1. Laguna 69 

  • Distance: 12 km (7.5 miles)
  • Estimated duration: 5 hours
  • Difficulty: Moderate 
  • Maximum elevation: 4,604 m.a.s.l.
Laguna 69
The beautiful Laguna 69.

This is one of Peru’s most famous hikes and for good reason.  When it comes to day hikes, you rarely get views as impressive as this. One of over 200 in Huascarán National Park, Laguna 69 is a dazzling turquoise lake that is overlooked by a mammoth glacier. 

The hike isn’t easy but it’s extremely rewarding. The 6km trip ascends at a rate of 100m every kilometre, eventually depositing you at the dizzying height of 4,604 metres above sea level. With this in mind, you should make sure that you have allowed yourself time to acclimatise to the altitude!

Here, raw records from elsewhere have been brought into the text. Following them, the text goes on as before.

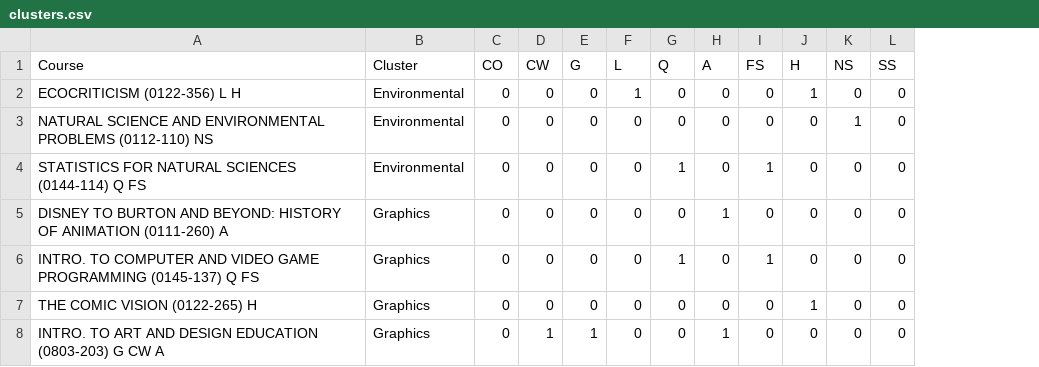
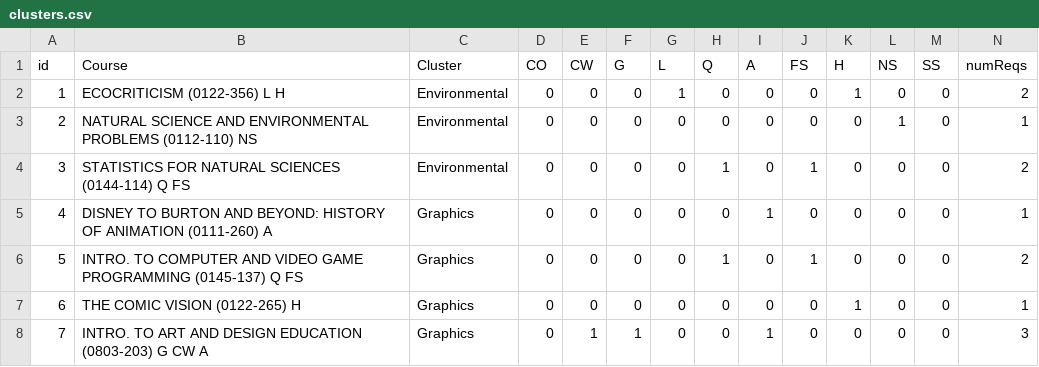
Before and after one commit to b-stone/GenEdVis, a CSV file: data/clusters.csv, drawn as a sheet; the diff names each change by its address in the sheet, - before the commit and + after, or states it on an @@ line.

Commit message:
added working cluster js

```diff
--- a/data/clusters.csv
+++ b/data/clusters.csv
+column A (id), rows 2-8: 1 | 2 | 3 | 4 | 5 | 6 | 7
+column N (numReqs), rows 2-8: 2 | 1 | 2 | 1 | 2 | 1 | 3
```
Also changed, not shown: 4 other files.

The round trip takes around 6 or 7 hours in total including transport from the city of Huaraz. Tours to Laguna 69 can be booked anywhere in the city, however, the trail is also easy to walk independently. 

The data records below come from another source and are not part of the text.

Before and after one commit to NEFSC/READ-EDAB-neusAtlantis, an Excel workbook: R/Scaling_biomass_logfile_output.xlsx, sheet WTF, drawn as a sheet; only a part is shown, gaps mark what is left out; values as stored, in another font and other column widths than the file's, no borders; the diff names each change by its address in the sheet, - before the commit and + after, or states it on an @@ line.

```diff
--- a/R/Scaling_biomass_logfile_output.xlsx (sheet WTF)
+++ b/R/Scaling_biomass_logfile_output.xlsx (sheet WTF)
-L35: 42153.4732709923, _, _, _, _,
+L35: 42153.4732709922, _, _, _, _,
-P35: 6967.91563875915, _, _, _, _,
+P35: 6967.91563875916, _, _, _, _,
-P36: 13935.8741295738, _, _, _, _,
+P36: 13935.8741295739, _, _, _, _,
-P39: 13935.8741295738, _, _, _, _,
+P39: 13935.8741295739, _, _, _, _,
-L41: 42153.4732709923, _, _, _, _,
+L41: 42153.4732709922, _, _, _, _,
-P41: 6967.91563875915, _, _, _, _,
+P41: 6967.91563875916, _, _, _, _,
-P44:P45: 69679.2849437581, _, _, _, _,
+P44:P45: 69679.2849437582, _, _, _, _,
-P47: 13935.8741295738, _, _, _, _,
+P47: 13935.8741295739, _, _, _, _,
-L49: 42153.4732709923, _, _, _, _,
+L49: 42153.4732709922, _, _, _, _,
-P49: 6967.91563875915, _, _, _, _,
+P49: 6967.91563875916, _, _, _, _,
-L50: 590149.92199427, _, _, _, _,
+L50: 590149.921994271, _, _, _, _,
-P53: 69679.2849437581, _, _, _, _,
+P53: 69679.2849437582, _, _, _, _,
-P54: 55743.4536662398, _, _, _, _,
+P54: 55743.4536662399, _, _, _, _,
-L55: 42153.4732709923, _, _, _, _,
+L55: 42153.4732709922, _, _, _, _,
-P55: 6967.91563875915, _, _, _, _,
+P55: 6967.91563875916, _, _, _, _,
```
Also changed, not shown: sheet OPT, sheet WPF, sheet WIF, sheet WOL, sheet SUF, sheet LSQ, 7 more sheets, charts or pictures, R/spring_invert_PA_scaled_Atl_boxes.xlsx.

The walk to Laguna 69
Laguna 69 is one of Peru’s best day hikes!

2. Santa Cruz Trek 

  • Distance: 50 km (31 miles)
  • Estimated duration: 3-4 days
  • Difficulty: Moderate-Difficult
  • Maximum elevation: 4,750 m.a.s.l.
Santa Cruz trek
Huaraz is the jumping off point for the Santa Cruz trek.

If you want more of a challenge, try the Santa Cruz trek which covers 50km. It doesn’t sound like a lot but the altitude is a killer! The trek to Laguna 69 is a great way to prepare and acclimatise for this trek, as the highest elevation you’ll reach is only a little higher than at Lake 69. 

You’ll be hiking for about 6-8 hours per day, passing a number of the other 200 lakes in the national park and taking in the incredible scenery. The highest point on the trek, the Punta Unión pass, is sure to take your breath away. Provided the weather plays ball, you’ll have great views of the mountains and the opportunity to see some truly amazing South American animals in their natural habitat.

Guided treks are available and can be arranged in Huaraz. They tend to cost around $150USD but can get considerably more expensive. Always make sure you check what is included. The Santa Cruz trek can also be done independently, however, we recommend only attempting this if you are familiar with solo hikes at high altitudes. 

Santa Cruz - Punta Union
Hikers at the Punta Unión pass.

3. Huayhuash trek 

  • Distance: 130 km (81 miles)
  • Estimated duration: 8-13 days
  • Difficulty: Difficult
  • Maximum elevation: 5,490 m.a.s.l.
Huayhuash, Peru
The Huayhuash trek may well be the best alpine hike in the world!

If you’re a real masochist, there’s the Huayhuash trek. It takes between 8 and 13 days to complete and is regarded by many as the best alpine trek in the world. However, before you get excited about this, make sure that you are prepared. 

The 130km trek takes you up to a mindblowing 5,490 metres above sea level. Extreme altitude can cause many medical issues such as nausea, headaches, loss of appetite, and even hypothermia. Therefore, even experienced hikers should consider doing this trek with a guide. If you want to attempt this trek, you should definitely speak to your doctor about altitude sickness medication before you travel. 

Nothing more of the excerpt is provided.